• _Assignment_:
Copy out all lines from the entries below in which "text" occurs.

• _Exercise data_:
--- START ---

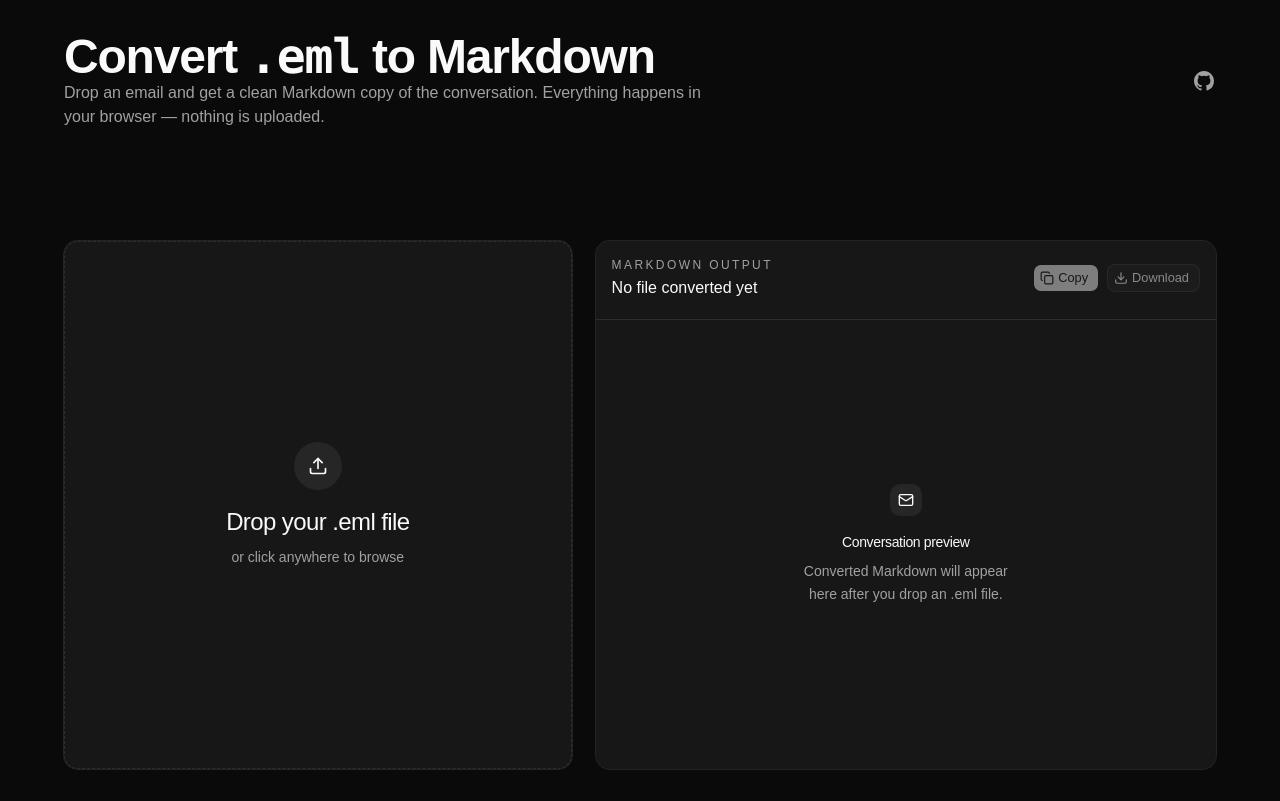
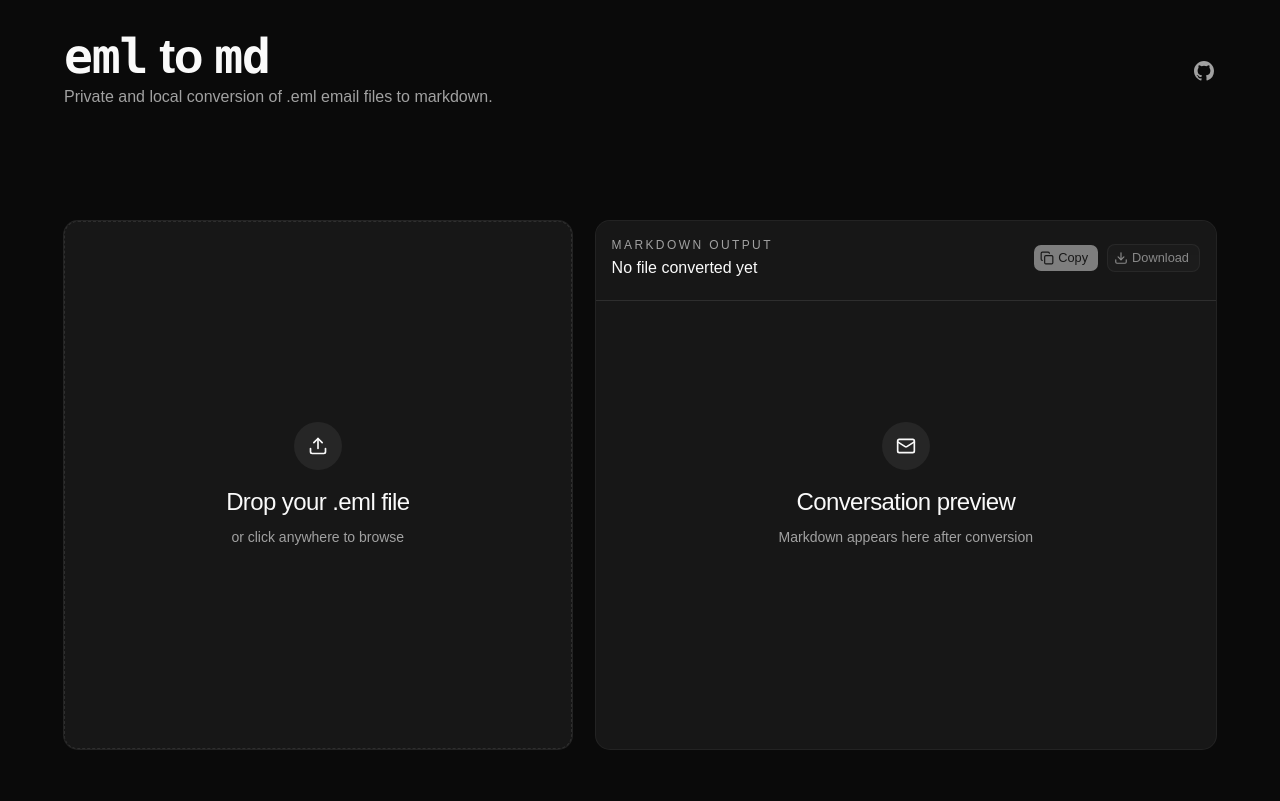
Before and after one commit to AugusDogus/eml.md, an Astro site: page / in a window 1280 px wide. Built offline with nearby package versions, Linux system fonts and the light colour scheme; Astro itself is replaced by a stand-in of ours.

Commit message:
Polish preview layout, hero copy, and svg favicon

```diff
--- a/package.json
+++ b/package.json
@@ -35,11 +35,5 @@
     "@types/react": "^19.2.0",
     "@types/react-dom": "^19.2.0",
     "typescript": "^6.0.2"
-  },
-  "pnpm": {
-    "onlyBuiltDependencies": [
-      "esbuild",
-      "lightningcss"
-    ]
   }
 }
--- a/src/components/EmlConverter.tsx
+++ b/src/components/EmlConverter.tsx
@@ -174,11 +174,11 @@ export default function EmlConverter() {
 
         <Card
           className={cn(
-            "flex flex-col gap-0 py-0",
+            "relative flex flex-col gap-0 overflow-hidden py-0 [--preview-header-height:5rem]",
             !isPreviewExpanded && "flex-1 min-h-0 lg:flex-none lg:h-132",
           )}
         >
-          <CardHeader className="border-b py-4">
+          <CardHeader className="absolute inset-x-0 top-0 z-10 min-h-(--preview-header-height) border-b bg-card py-4">
             <div className="flex flex-col gap-3 sm:flex-row sm:items-center sm:gap-2">
               <div className="flex min-w-0 flex-col gap-1">
                 <CardDescription className="text-xs uppercase tracking-[0.2em]">
@@ -227,7 +227,7 @@ export default function EmlConverter() {
             )}
           >
             {error ? (
-              <div className="p-4">
+              <div className="p-4 pt-[calc(var(--preview-header-height)+1rem)]">
                 <Alert variant="destructive">
                   <AlertTitle>Conversion failed</AlertTitle>
                   <AlertDescription>{error}</AlertDescription>
@@ -236,7 +236,7 @@ export default function EmlConverter() {
             ) : converted ? (
               <div
                 className={cn(
-                  "relative",
+                  "relative pt-(--preview-header-height)",
                   !isPreviewExpanded && "flex min-h-0 flex-1 flex-col",
                 )}
               >
@@ -257,15 +257,19 @@ export default function EmlConverter() {
                 )}
               </div>
             ) : (
-              <Empty className="flex-1 border-0">
+              <Empty className="min-h-0 flex-1 border-0">
                 <EmptyHeader>
-                  <EmptyMedia variant="icon">
+                  <EmptyMedia
+                    variant="icon"
+                    className="size-12 rounded-full [&_svg:not([class*='size-'])]:size-5"
+                  >
                     <MailIcon />
                   </EmptyMedia>
-                  <EmptyTitle>Conversation preview</EmptyTitle>
+                  <EmptyTitle className="text-2xl">
+                    Conversation preview
+                  </EmptyTitle>
                   <EmptyDescription>
-                    Converted Markdown will appear here after you drop an .eml
-                    file.
+                    Markdown appears here after conversion
                   </EmptyDescription>
                 </EmptyHeader>
               </Empty>
--- a/src/layouts/Layout.astro
+++ b/src/layouts/Layout.astro
@@ -17,7 +17,7 @@ const {
   <head>
     <meta charset="UTF-8" />
     <meta name="viewport" content="width=device-width, initial-scale=1.0" />
-    <link rel="icon" href="/favicon.ico" type="image/x-icon" />
+    <link rel="icon" href="/favicon.svg" type="image/svg+xml" />
     <title>{title}</title>
     <meta name="description" content={description} />
     <meta
--- a/src/pages/index.astro
+++ b/src/pages/index.astro
@@ -8,18 +8,17 @@ import EmlConverter from "../components/EmlConverter";
     class="flex min-h-dvh flex-col bg-background p-6 text-foreground md:p-8"
   >
     <section class="mx-auto flex w-full max-w-6xl flex-1 flex-col gap-4">
-      <div
-        class="flex flex-row gap-3 justify-between md:items-center"
-      >
-        <div>
+      <div class="flex flex-row gap-3 justify-between md:items-center">
+        <div class="flex flex-col gap-y-1">
           <h1
             class="font-heading text-4xl font-bold tracking-tight sm:text-5xl"
           >
-            Convert <span class="font-mono">.eml</span> to Markdown
+            <span class="font-mono">eml</span> to <span class="font-mono"
+              >md</span
+            >
           </h1>
           <p class="max-w-2xl text-base text-muted-foreground">
-            Drop an email and get a clean Markdown copy of the conversation.
-            Everything happens in your browser — nothing is uploaded.
+            Private and local conversion of .eml email files to markdown.
           </p>
         </div>
         <a
```
Also changed, not shown: README.md, public/favicon.svg (added), public/manifest.json.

--- END ---

• _Result for this exercise_:
                 <CardDescription className="text-xs uppercase tracking-[0.2em]">
+                  <EmptyTitle className="text-2xl">
     class="flex min-h-dvh flex-col bg-background p-6 text-foreground md:p-8"
             class="font-heading text-4xl font-bold tracking-tight sm:text-5xl"
           <p class="max-w-2xl text-base text-muted-foreground">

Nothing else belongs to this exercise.